§ **Your task**
From the records below, copy each line that has the word "Profile" in it.

§ **Data excerpts**
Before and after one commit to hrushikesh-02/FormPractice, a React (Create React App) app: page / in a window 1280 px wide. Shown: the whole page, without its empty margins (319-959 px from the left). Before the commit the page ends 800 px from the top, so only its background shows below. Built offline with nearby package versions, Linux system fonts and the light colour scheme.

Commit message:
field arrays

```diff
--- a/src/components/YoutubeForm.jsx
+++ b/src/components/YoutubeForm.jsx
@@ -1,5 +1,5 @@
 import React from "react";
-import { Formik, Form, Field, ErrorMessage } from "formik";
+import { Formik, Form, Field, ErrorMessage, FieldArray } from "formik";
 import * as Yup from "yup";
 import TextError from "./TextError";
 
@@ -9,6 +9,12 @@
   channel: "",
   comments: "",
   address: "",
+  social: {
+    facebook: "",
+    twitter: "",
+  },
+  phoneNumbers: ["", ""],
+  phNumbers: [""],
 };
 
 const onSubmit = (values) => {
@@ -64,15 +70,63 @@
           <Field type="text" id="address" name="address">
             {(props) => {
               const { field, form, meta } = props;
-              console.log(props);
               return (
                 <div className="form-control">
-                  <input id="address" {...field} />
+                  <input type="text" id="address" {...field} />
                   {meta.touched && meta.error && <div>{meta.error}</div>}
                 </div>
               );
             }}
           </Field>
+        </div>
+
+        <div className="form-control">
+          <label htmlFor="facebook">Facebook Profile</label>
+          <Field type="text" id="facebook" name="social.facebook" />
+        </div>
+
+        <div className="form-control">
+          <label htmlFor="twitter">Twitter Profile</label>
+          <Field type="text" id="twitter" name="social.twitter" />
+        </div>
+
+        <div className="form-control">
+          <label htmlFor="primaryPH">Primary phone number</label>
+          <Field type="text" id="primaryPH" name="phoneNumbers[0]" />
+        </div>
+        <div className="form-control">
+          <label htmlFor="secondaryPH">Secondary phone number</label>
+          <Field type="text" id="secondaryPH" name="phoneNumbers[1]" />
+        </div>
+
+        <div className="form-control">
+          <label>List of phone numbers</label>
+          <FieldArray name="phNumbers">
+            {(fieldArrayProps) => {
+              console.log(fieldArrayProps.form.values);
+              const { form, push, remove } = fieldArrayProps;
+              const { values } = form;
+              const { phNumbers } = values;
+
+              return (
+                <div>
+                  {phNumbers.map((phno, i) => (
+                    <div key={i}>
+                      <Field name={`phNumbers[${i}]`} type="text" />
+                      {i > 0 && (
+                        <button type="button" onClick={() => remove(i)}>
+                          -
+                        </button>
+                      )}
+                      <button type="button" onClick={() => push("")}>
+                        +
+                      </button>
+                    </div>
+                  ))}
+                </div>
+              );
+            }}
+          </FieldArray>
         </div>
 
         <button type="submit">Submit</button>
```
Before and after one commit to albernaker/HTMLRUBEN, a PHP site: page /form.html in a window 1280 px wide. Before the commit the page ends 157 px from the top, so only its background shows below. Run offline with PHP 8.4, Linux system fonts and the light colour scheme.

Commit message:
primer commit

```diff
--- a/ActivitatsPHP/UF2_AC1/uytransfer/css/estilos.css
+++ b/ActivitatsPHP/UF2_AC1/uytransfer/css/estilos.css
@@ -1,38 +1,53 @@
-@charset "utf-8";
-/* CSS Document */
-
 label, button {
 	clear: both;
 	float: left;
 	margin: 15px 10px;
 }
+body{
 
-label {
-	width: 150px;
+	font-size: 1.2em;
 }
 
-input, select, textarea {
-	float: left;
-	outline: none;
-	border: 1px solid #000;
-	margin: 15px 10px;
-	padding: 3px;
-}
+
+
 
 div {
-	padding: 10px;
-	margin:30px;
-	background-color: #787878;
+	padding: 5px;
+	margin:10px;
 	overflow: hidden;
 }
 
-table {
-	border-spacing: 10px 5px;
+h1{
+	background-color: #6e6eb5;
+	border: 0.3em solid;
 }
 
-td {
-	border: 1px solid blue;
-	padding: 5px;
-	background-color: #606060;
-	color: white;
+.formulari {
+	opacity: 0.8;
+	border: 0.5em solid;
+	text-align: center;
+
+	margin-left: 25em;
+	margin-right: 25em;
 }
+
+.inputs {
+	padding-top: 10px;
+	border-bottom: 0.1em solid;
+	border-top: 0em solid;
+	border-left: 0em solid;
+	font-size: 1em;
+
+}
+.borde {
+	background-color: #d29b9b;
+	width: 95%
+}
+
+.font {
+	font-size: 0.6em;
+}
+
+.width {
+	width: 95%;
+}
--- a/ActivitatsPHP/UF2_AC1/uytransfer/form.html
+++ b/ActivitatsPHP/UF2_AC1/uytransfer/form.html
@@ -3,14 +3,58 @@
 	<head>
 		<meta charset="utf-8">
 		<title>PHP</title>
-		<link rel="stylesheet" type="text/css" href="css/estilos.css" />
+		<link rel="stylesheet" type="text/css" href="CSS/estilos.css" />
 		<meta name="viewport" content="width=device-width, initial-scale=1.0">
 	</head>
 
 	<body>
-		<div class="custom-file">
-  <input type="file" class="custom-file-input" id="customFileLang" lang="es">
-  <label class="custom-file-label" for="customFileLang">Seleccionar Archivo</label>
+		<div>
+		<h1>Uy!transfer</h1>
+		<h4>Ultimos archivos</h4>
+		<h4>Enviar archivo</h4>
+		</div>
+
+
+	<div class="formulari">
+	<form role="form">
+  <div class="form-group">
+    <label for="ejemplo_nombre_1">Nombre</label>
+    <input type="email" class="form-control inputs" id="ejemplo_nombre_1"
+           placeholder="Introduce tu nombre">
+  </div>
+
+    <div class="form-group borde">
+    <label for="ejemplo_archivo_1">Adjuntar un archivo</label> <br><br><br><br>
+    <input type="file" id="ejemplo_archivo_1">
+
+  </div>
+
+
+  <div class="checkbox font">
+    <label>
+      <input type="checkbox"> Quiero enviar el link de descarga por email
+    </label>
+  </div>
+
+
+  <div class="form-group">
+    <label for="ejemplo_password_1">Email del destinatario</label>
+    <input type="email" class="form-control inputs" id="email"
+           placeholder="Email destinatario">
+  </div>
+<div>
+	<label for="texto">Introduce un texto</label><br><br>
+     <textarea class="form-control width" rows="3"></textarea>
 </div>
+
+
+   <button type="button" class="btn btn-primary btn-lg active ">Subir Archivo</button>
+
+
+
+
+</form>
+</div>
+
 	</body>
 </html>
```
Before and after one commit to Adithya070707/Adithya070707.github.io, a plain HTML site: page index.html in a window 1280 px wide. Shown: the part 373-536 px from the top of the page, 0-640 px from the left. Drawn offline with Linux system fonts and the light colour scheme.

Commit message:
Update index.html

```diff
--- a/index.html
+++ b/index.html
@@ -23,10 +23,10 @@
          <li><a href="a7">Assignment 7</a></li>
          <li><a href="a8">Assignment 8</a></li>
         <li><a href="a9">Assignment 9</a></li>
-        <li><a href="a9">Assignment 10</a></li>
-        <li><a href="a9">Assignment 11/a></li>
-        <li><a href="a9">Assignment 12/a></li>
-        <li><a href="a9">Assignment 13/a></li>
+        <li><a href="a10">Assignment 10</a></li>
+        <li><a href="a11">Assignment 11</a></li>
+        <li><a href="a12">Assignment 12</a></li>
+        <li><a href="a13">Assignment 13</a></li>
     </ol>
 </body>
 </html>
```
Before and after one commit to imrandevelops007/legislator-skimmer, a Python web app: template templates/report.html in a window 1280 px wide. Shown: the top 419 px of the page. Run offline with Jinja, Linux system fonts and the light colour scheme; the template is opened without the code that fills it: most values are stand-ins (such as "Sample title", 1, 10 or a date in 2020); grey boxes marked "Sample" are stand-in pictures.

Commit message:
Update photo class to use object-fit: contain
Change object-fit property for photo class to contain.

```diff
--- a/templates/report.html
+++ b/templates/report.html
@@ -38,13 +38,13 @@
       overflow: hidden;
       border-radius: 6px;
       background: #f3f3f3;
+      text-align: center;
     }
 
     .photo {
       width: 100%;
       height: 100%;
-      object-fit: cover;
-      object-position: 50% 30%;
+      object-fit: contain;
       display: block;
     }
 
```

§ **Solved exercise**
+          <label htmlFor="facebook">Facebook Profile</label>
+          <label htmlFor="twitter">Twitter Profile</label>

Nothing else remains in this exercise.